» Exercise requirements:
What you return must match the records exactly, line for line.

Web document revisions

------------------------------

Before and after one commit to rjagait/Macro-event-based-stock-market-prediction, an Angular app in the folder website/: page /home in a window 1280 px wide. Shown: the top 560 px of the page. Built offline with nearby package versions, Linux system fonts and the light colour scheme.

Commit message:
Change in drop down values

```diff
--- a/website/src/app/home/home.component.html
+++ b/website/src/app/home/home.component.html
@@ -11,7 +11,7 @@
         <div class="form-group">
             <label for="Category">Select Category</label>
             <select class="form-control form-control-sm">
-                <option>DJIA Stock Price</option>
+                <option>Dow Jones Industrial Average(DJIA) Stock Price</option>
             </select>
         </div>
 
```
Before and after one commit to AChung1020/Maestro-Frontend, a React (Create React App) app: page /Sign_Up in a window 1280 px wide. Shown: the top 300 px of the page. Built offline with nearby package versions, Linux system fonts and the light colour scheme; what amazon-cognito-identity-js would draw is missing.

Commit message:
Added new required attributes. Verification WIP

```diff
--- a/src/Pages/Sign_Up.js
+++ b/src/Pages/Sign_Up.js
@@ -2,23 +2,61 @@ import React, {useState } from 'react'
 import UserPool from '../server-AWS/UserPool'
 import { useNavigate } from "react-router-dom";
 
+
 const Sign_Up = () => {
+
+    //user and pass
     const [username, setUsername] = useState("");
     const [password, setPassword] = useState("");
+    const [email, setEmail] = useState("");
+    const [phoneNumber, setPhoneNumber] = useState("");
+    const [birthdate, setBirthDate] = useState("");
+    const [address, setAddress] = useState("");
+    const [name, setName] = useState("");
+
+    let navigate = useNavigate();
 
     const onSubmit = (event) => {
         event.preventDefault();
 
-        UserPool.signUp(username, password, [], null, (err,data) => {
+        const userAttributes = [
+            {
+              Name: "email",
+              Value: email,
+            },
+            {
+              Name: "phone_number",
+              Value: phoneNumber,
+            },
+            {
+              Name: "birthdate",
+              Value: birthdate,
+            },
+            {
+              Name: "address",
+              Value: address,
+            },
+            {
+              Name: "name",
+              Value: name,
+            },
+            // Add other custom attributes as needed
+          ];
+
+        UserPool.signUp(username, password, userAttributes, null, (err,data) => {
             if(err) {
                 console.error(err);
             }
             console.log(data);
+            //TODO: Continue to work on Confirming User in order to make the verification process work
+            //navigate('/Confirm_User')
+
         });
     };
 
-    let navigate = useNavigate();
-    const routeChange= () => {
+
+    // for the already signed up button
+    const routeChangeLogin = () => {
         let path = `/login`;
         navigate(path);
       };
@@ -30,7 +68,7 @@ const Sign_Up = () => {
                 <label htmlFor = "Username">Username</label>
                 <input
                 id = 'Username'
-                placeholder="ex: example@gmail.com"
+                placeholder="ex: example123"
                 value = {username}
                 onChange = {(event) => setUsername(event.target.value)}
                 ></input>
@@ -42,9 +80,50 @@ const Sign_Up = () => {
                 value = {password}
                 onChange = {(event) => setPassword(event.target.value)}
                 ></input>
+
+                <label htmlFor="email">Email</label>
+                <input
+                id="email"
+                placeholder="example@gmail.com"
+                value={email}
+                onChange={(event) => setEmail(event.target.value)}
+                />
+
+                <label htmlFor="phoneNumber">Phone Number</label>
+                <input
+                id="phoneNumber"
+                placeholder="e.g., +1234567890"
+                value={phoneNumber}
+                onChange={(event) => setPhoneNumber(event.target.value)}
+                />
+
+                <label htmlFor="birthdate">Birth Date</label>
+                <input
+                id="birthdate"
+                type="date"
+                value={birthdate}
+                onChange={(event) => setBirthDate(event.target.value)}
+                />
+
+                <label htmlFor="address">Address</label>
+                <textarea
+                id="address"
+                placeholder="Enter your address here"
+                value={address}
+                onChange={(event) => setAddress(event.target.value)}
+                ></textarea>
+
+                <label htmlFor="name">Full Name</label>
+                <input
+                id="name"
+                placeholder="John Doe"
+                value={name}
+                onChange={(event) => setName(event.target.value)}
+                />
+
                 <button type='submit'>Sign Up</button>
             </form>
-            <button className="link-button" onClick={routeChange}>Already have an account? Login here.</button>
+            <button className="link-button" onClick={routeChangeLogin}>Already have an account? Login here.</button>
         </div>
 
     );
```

------------------------------

» Exercise result:
Before and after one commit to rjagait/Macro-event-based-stock-market-prediction, an Angular app in the folder website/: page /home in a window 1280 px wide. Shown: the top 560 px of the page. Built offline with nearby package versions, Linux system fonts and the light colour scheme.

Commit message:
Change in drop down values

```diff
--- a/website/src/app/home/home.component.html
+++ b/website/src/app/home/home.component.html
@@ -11,7 +11,7 @@
         <div class="form-group">
             <label for="Category">Select Category</label>
             <select class="form-control form-control-sm">
-                <option>DJIA Stock Price</option>
+                <option>Dow Jones Industrial Average(DJIA) Stock Price</option>
             </select>
         </div>
 
```
Before and after one commit to AChung1020/Maestro-Frontend, a React (Create React App) app: page /Sign_Up in a window 1280 px wide. Shown: the top 300 px of the page. Built offline with nearby package versions, Linux system fonts and the light colour scheme; what amazon-cognito-identity-js would draw is missing.

Commit message:
Added new required attributes. Verification WIP

```diff
--- a/src/Pages/Sign_Up.js
+++ b/src/Pages/Sign_Up.js
@@ -2,23 +2,61 @@ import React, {useState } from 'react'
 import UserPool from '../server-AWS/UserPool'
 import { useNavigate } from "react-router-dom";
 
+
 const Sign_Up = () => {
+
+    //user and pass
     const [username, setUsername] = useState("");
     const [password, setPassword] = useState("");
+    const [email, setEmail] = useState("");
+    const [phoneNumber, setPhoneNumber] = useState("");
+    const [birthdate, setBirthDate] = useState("");
+    const [address, setAddress] = useState("");
+    const [name, setName] = useState("");
+
+    let navigate = useNavigate();
 
     const onSubmit = (event) => {
         event.preventDefault();
 
-        UserPool.signUp(username, password, [], null, (err,data) => {
+        const userAttributes = [
+            {
+              Name: "email",
+              Value: email,
+            },
+            {
+              Name: "phone_number",
+              Value: phoneNumber,
+            },
+            {
+              Name: "birthdate",
+              Value: birthdate,
+            },
+            {
+              Name: "address",
+              Value: address,
+            },
+            {
+              Name: "name",
+              Value: name,
+            },
+            // Add other custom attributes as needed
+          ];
+
+        UserPool.signUp(username, password, userAttributes, null, (err,data) => {
             if(err) {
                 console.error(err);
             }
             console.log(data);
+            //TODO: Continue to work on Confirming User in order to make the verification process work
+            //navigate('/Confirm_User')
+
         });
     };
 
-    let navigate = useNavigate();
-    const routeChange= () => {
+
+    // for the already signed up button
+    const routeChangeLogin = () => {
         let path = `/login`;
         navigate(path);
       };
@@ -30,7 +68,7 @@ const Sign_Up = () => {
                 <label htmlFor = "Username">Username</label>
                 <input
                 id = 'Username'
-                placeholder="ex: example@gmail.com"
+                placeholder="ex: example123"
                 value = {username}
                 onChange = {(event) => setUsername(event.target.value)}
                 ></input>
@@ -42,9 +80,50 @@ const Sign_Up = () => {
                 value = {password}
                 onChange = {(event) => setPassword(event.target.value)}
                 ></input>
+
+                <label htmlFor="email">Email</label>
+                <input
+                id="email"
+                placeholder="example@gmail.com"
+                value={email}
+                onChange={(event) => setEmail(event.target.value)}
+                />
+
+                <label htmlFor="phoneNumber">Phone Number</label>
+                <input
+                id="phoneNumber"
+                placeholder="e.g., +1234567890"
+                value={phoneNumber}
+                onChange={(event) => setPhoneNumber(event.target.value)}
+                />
+
+                <label htmlFor="birthdate">Birth Date</label>
+                <input
+                id="birthdate"
+                type="date"
+                value={birthdate}
+                onChange={(event) => setBirthDate(event.target.value)}
+                />
+
+                <label htmlFor="address">Address</label>
+                <textarea
+                id="address"
+                placeholder="Enter your address here"
+                value={address}
+                onChange={(event) => setAddress(event.target.value)}
+                ></textarea>
+
+                <label htmlFor="name">Full Name</label>
+                <input
+                id="name"
+                placeholder="John Doe"
+                value={name}
+                onChange={(event) => setName(event.target.value)}
+                />
+
                 <button type='submit'>Sign Up</button>
             </form>
-            <button className="link-button" onClick={routeChange}>Already have an account? Login here.</button>
+            <button className="link-button" onClick={routeChangeLogin}>Already have an account? Login here.</button>
         </div>
 
     );
```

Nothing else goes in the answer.